Phosphate is a naturally occurring compound of the element phosphorus; an element found in rocks, soils and organic material. The name phosphorus comes from the Greek word phosphoros "Bringer of light". When it was first isolated chemically in 1669 it was seen to emit a faint glow upon exposure to oxygen.
Phosphorous is an essential element for plant and animal nutrition and is used extensively in fertilizer and other chemicals. In animals, phosphate is vital for the proper development of teeth and bones. Modern agriculture is heavily reliant on phosphate fertilisers to maximise crop yields. As a recent article commented: "Without plentiful supplies, the wheels will come off modern agriculture..."
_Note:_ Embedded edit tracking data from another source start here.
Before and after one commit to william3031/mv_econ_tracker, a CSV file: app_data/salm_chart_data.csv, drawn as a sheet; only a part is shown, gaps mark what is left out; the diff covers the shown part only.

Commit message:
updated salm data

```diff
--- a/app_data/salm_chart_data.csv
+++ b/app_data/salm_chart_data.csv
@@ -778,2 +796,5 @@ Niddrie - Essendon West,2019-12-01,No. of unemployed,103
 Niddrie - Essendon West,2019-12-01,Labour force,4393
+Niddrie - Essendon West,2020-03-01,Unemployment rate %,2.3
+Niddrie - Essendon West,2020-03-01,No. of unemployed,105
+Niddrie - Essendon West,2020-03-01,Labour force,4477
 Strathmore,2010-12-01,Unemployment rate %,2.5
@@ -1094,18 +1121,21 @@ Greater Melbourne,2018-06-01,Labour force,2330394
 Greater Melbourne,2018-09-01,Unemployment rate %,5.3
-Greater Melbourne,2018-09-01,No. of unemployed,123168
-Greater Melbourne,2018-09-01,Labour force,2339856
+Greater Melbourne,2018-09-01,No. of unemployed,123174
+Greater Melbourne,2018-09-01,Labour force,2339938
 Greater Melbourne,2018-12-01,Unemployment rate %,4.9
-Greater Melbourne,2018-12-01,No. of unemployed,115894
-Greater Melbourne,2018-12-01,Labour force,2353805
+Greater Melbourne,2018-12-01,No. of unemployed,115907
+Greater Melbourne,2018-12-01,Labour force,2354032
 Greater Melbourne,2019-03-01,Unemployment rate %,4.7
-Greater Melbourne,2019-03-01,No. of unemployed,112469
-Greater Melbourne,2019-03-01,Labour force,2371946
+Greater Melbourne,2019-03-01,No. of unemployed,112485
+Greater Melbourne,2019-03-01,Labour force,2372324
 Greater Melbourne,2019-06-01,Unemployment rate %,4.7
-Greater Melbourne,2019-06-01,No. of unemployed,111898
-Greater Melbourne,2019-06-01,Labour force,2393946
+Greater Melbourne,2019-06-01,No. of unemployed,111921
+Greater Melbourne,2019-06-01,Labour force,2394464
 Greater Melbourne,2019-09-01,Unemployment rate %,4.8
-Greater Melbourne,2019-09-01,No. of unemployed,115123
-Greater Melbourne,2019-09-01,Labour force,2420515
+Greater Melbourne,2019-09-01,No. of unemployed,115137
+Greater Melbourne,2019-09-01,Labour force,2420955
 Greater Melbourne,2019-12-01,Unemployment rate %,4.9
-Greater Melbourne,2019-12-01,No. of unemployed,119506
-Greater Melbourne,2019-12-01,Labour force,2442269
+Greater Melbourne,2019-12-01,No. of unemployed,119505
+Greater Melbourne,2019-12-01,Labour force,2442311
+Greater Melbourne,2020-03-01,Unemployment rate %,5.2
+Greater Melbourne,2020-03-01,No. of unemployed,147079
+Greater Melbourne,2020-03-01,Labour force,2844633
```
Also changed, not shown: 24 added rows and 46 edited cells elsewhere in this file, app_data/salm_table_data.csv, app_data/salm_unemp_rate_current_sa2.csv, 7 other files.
There are no substitutes for phosphate and recycling the compound is simply not practical. Farmers could maintain phosphate levels in soil if they have access to manure, but many farmers have no access to the amount of livestock needed.
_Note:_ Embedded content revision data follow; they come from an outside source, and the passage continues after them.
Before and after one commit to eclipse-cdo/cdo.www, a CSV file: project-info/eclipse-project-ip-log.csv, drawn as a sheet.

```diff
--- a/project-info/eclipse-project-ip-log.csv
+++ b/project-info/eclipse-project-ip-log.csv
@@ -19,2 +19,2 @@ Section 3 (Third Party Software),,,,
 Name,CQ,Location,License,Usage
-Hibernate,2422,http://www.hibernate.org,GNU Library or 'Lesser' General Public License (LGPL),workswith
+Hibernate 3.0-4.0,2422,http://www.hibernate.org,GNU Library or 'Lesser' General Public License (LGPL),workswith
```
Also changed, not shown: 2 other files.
Most of the world's supply of phosphate comes from naturally occurring sedimentary rocks formed on the sea floor of ancient and current day seas usually in very shallow, near shore marine or low energy environments. The phosphate occurs as calcium phosphate, known as Phosphorite. The concentration of phosphate in the sedimentary rock is typically reported as a percentage of phosphorus pentoxide (P2O5).
In phosphate-rich marine sedimentary rocks, the phosphorus was deposited in part by organisms and sometimes by natural chemical reaction. The phosphorus-rich sediments are usually interbedded with other sedimentary such as limestone or diatomite (diatomite also has industrial uses in cement and filters). Phosphate also occurs in some igneous rocks but CROPS is exploring exclusively for sedimentary phosphate deposits which are far more plentiful.
Nearly 70% of world reserves are located in just one country: Morocco and the disputed territory it is occupying in the western Sahara.
The bulk of global phosphate rock production is used to manufacture modern, water-soluble fertilizers such as DAP and MAP. The major fertilizer manufacturers first make phosphoric acid, and this is then reacted or blended with some combination of ammonia, urea and potash to produce NPK blends (nitrogen-phosphorous-potassium). Some phosphate rock, generally rocks that are highly reactive in acid soils, are used as direct application phosphate rocks (DAPRs), and simply crushed before use as fertilizer.
Phosphate rock from the Sechura region of northern Peru (known as Sechura Phosphate Rock or SPR), where our Bayovar12 project is located, is one of the most reactive rocks in the world, with total phosphate yields under certain soil conditions as good as some manufactured fertilizers. This exceptional reactivity makes it ideally suited as a lower-cost alternative fertilizer for farmers growing crops on acidic soils. This same reactivity also makes SPR a good feed for phosphoric acid plants, and close to 4 million tonnes a year is already being exported from the region for acid manufacturing.